● **Records excerpted from a collection**:
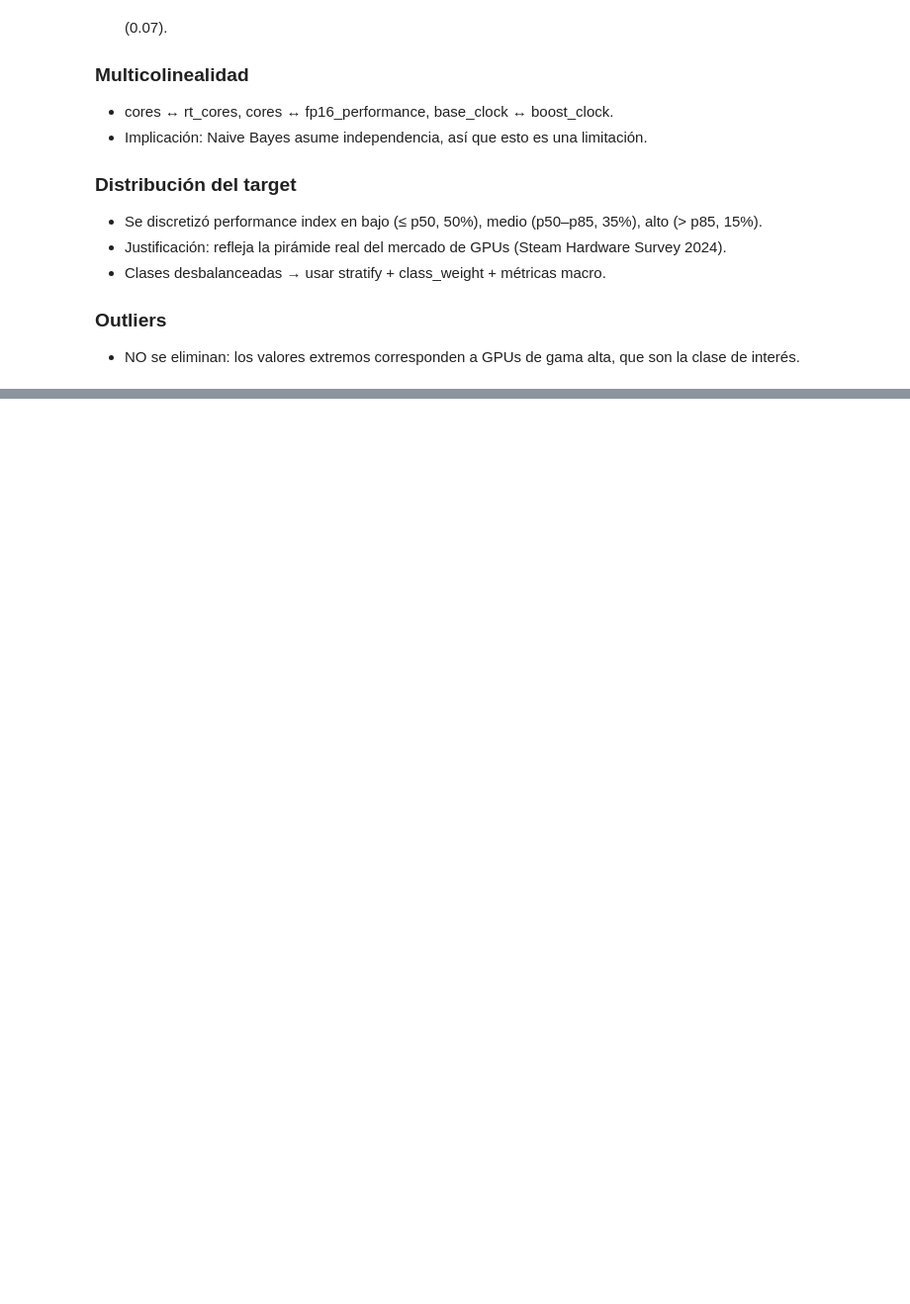
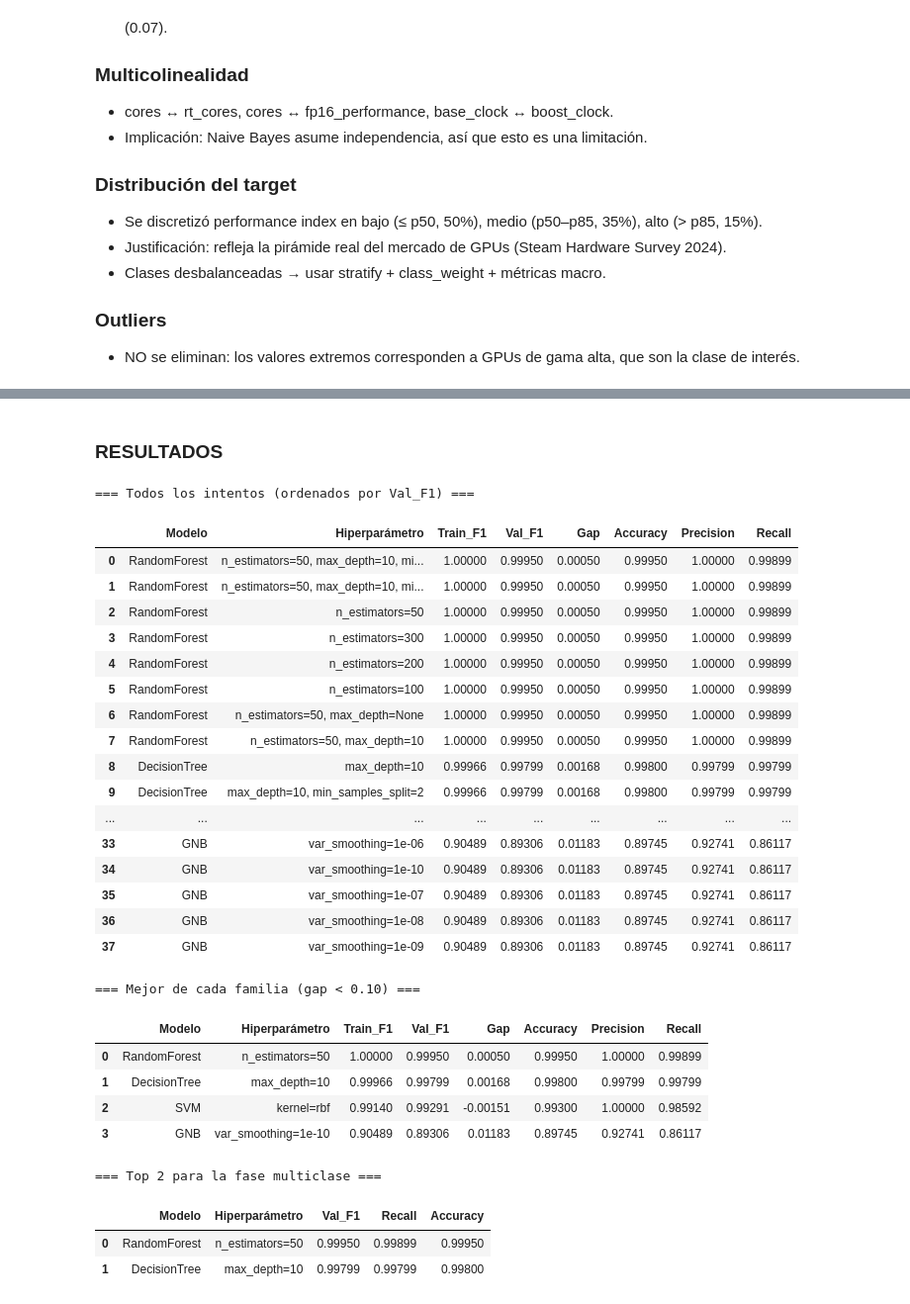
Before and after one commit to Neyder2502/gpu-performance-ml, a Jupyter notebook: proyecto_machine_learning.ipynb, the cells around one changed output, grey strips where cells are left out. Shown at 99% size. Cells and saved outputs as stored; diff of their text form; code cells hidden in the pictures; blank space fills up the shorter version.

```diff
--- a/proyecto_machine_learning.ipynb
+++ b/proyecto_machine_learning.ipynb
@@ -545,0 +736,49 @@ Name: fp32_performance, dtype: float64
+# %% [markdown]
+### RESULTADOS
+# %%
+df_resultados = pd.DataFrame(resultados)
+pd.options.display.float_format = "{:.5f}".format
+
+print("\n=== Todos los intentos (ordenados por Val_F1) ===")
+display(df_resultados.sort_values("Val_F1", ascending=False).reset_index(drop=True))
+
+# filtrar configuraciones con overfitting razonable (gap < 0.10)
+df_limpio = df_resultados[df_resultados["Gap"] < 0.10].copy()
+
+mejor_por_familia = (
+    df_limpio
+    .loc[df_limpio.groupby("Modelo")["Val_F1"].idxmax()]
+    .sort_values("Val_F1", ascending=False)
+    .reset_index(drop=True)
+)
+print("\n=== Mejor de cada familia (gap < 0.10) ===")
+display(mejor_por_familia)
+# %% [output]
+=== Todos los intentos (ordenados por Val_F1) ===
+|  | Modelo | Hiperparámetro | Train_F1 | Val_F1 | Gap | Accuracy | Precision | Recall |
+| 0 | RandomForest | n_estimators=50, max_depth=10, mi... | 1.00000 | 0.99950 | 0.00050 | 0.99950 | 1.00000 | 0.99899 |
+| 1 | RandomForest | n_estimators=50, max_depth=10, mi... | 1.00000 | 0.99950 | 0.00050 | 0.99950 | 1.00000 | 0.99899 |
+| 2 | RandomForest | n_estimators=50 | 1.00000 | 0.99950 | 0.00050 | 0.99950 | 1.00000 | 0.99899 |
+| 3 | RandomForest | n_estimators=300 | 1.00000 | 0.99950 | 0.00050 | 0.99950 | 1.00000 | 0.99899 |
+| 4 | RandomForest | n_estimators=200 | 1.00000 | 0.99950 | 0.00050 | 0.99950 | 1.00000 | 0.99899 |
+| 5 | RandomForest | n_estimators=100 | 1.00000 | 0.99950 | 0.00050 | 0.99950 | 1.00000 | 0.99899 |
+| 6 | RandomForest | n_estimators=50, max_depth=None | 1.00000 | 0.99950 | 0.00050 | 0.99950 | 1.00000 | 0.99899 |
+| 7 | RandomForest | n_estimators=50, max_depth=10 | 1.00000 | 0.99950 | 0.00050 | 0.99950 | 1.00000 | 0.99899 |
+| 8 | DecisionTree | max_depth=10 | 0.99966 | 0.99799 | 0.00168 | 0.99800 | 0.99799 | 0.99799 |
+| 9 | DecisionTree | max_depth=10, min_samples_split=2 | 0.99966 | 0.99799 | 0.00168 | 0.99800 | 0.99799 | 0.99799 |
+| ... | ... | ... | ... | ... | ... | ... | ... | ... |
+| 33 | GNB | var_smoothing=1e-06 | 0.90489 | 0.89306 | 0.01183 | 0.89745 | 0.92741 | 0.86117 |
+| 34 | GNB | var_smoothing=1e-10 | 0.90489 | 0.89306 | 0.01183 | 0.89745 | 0.92741 | 0.86117 |
+| 35 | GNB | var_smoothing=1e-07 | 0.90489 | 0.89306 | 0.01183 | 0.89745 | 0.92741 | 0.86117 |
+| 36 | GNB | var_smoothing=1e-08 | 0.90489 | 0.89306 | 0.01183 | 0.89745 | 0.92741 | 0.86117 |
+| 37 | GNB | var_smoothing=1e-09 | 0.90489 | 0.89306 | 0.01183 | 0.89745 | 0.92741 | 0.86117 |
+=== Mejor de cada familia (gap < 0.10) ===
+|  | Modelo | Hiperparámetro | Train_F1 | Val_F1 | Gap | Accuracy | Precision | Recall |
+| 0 | RandomForest | n_estimators=50 | 1.00000 | 0.99950 | 0.00050 | 0.99950 | 1.00000 | 0.99899 |
+| 1 | DecisionTree | max_depth=10 | 0.99966 | 0.99799 | 0.00168 | 0.99800 | 0.99799 | 0.99799 |
+| 2 | SVM | kernel=rbf | 0.99140 | 0.99291 | -0.00151 | 0.99300 | 1.00000 | 0.98592 |
+| 3 | GNB | var_smoothing=1e-10 | 0.90489 | 0.89306 | 0.01183 | 0.89745 | 0.92741 | 0.86117 |
+=== Top 2 para la fase multiclase ===
+|  | Modelo | Hiperparámetro | Val_F1 | Recall | Accuracy |
+| 0 | RandomForest | n_estimators=50 | 0.99950 | 0.99899 | 0.99950 |
+| 1 | DecisionTree | max_depth=10 | 0.99799 | 0.99799 | 0.99800 |
```
Also changed, not shown: parts of 28 cells of this notebook.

● **Aim of the task**:
Could you write all the entries out again exactly, but without their pictures?

● **Solution to this exercise**:
Before and after one commit to Neyder2502/gpu-performance-ml, a Jupyter notebook: proyecto_machine_learning.ipynb, the cells around one changed output, grey strips where cells are left out. Shown at 99% size. Cells and saved outputs as stored; diff of their text form; code cells hidden in the pictures; blank space fills up the shorter version.

```diff
--- a/proyecto_machine_learning.ipynb
+++ b/proyecto_machine_learning.ipynb
@@ -545,0 +736,49 @@ Name: fp32_performance, dtype: float64
+# %% [markdown]
+### RESULTADOS
+# %%
+df_resultados = pd.DataFrame(resultados)
+pd.options.display.float_format = "{:.5f}".format
+
+print("\n=== Todos los intentos (ordenados por Val_F1) ===")
+display(df_resultados.sort_values("Val_F1", ascending=False).reset_index(drop=True))
+
+# filtrar configuraciones con overfitting razonable (gap < 0.10)
+df_limpio = df_resultados[df_resultados["Gap"] < 0.10].copy()
+
+mejor_por_familia = (
+    df_limpio
+    .loc[df_limpio.groupby("Modelo")["Val_F1"].idxmax()]
+    .sort_values("Val_F1", ascending=False)
+    .reset_index(drop=True)
+)
+print("\n=== Mejor de cada familia (gap < 0.10) ===")
+display(mejor_por_familia)
+# %% [output]
+=== Todos los intentos (ordenados por Val_F1) ===
+|  | Modelo | Hiperparámetro | Train_F1 | Val_F1 | Gap | Accuracy | Precision | Recall |
+| 0 | RandomForest | n_estimators=50, max_depth=10, mi... | 1.00000 | 0.99950 | 0.00050 | 0.99950 | 1.00000 | 0.99899 |
+| 1 | RandomForest | n_estimators=50, max_depth=10, mi... | 1.00000 | 0.99950 | 0.00050 | 0.99950 | 1.00000 | 0.99899 |
+| 2 | RandomForest | n_estimators=50 | 1.00000 | 0.99950 | 0.00050 | 0.99950 | 1.00000 | 0.99899 |
+| 3 | RandomForest | n_estimators=300 | 1.00000 | 0.99950 | 0.00050 | 0.99950 | 1.00000 | 0.99899 |
+| 4 | RandomForest | n_estimators=200 | 1.00000 | 0.99950 | 0.00050 | 0.99950 | 1.00000 | 0.99899 |
+| 5 | RandomForest | n_estimators=100 | 1.00000 | 0.99950 | 0.00050 | 0.99950 | 1.00000 | 0.99899 |
+| 6 | RandomForest | n_estimators=50, max_depth=None | 1.00000 | 0.99950 | 0.00050 | 0.99950 | 1.00000 | 0.99899 |
+| 7 | RandomForest | n_estimators=50, max_depth=10 | 1.00000 | 0.99950 | 0.00050 | 0.99950 | 1.00000 | 0.99899 |
+| 8 | DecisionTree | max_depth=10 | 0.99966 | 0.99799 | 0.00168 | 0.99800 | 0.99799 | 0.99799 |
+| 9 | DecisionTree | max_depth=10, min_samples_split=2 | 0.99966 | 0.99799 | 0.00168 | 0.99800 | 0.99799 | 0.99799 |
+| ... | ... | ... | ... | ... | ... | ... | ... | ... |
+| 33 | GNB | var_smoothing=1e-06 | 0.90489 | 0.89306 | 0.01183 | 0.89745 | 0.92741 | 0.86117 |
+| 34 | GNB | var_smoothing=1e-10 | 0.90489 | 0.89306 | 0.01183 | 0.89745 | 0.92741 | 0.86117 |
+| 35 | GNB | var_smoothing=1e-07 | 0.90489 | 0.89306 | 0.01183 | 0.89745 | 0.92741 | 0.86117 |
+| 36 | GNB | var_smoothing=1e-08 | 0.90489 | 0.89306 | 0.01183 | 0.89745 | 0.92741 | 0.86117 |
+| 37 | GNB | var_smoothing=1e-09 | 0.90489 | 0.89306 | 0.01183 | 0.89745 | 0.92741 | 0.86117 |
+=== Mejor de cada familia (gap < 0.10) ===
+|  | Modelo | Hiperparámetro | Train_F1 | Val_F1 | Gap | Accuracy | Precision | Recall |
+| 0 | RandomForest | n_estimators=50 | 1.00000 | 0.99950 | 0.00050 | 0.99950 | 1.00000 | 0.99899 |
+| 1 | DecisionTree | max_depth=10 | 0.99966 | 0.99799 | 0.00168 | 0.99800 | 0.99799 | 0.99799 |
+| 2 | SVM | kernel=rbf | 0.99140 | 0.99291 | -0.00151 | 0.99300 | 1.00000 | 0.98592 |
+| 3 | GNB | var_smoothing=1e-10 | 0.90489 | 0.89306 | 0.01183 | 0.89745 | 0.92741 | 0.86117 |
+=== Top 2 para la fase multiclase ===
+|  | Modelo | Hiperparámetro | Val_F1 | Recall | Accuracy |
+| 0 | RandomForest | n_estimators=50 | 0.99950 | 0.99899 | 0.99950 |
+| 1 | DecisionTree | max_depth=10 | 0.99799 | 0.99799 | 0.99800 |
```
Also changed, not shown: parts of 28 cells of this notebook.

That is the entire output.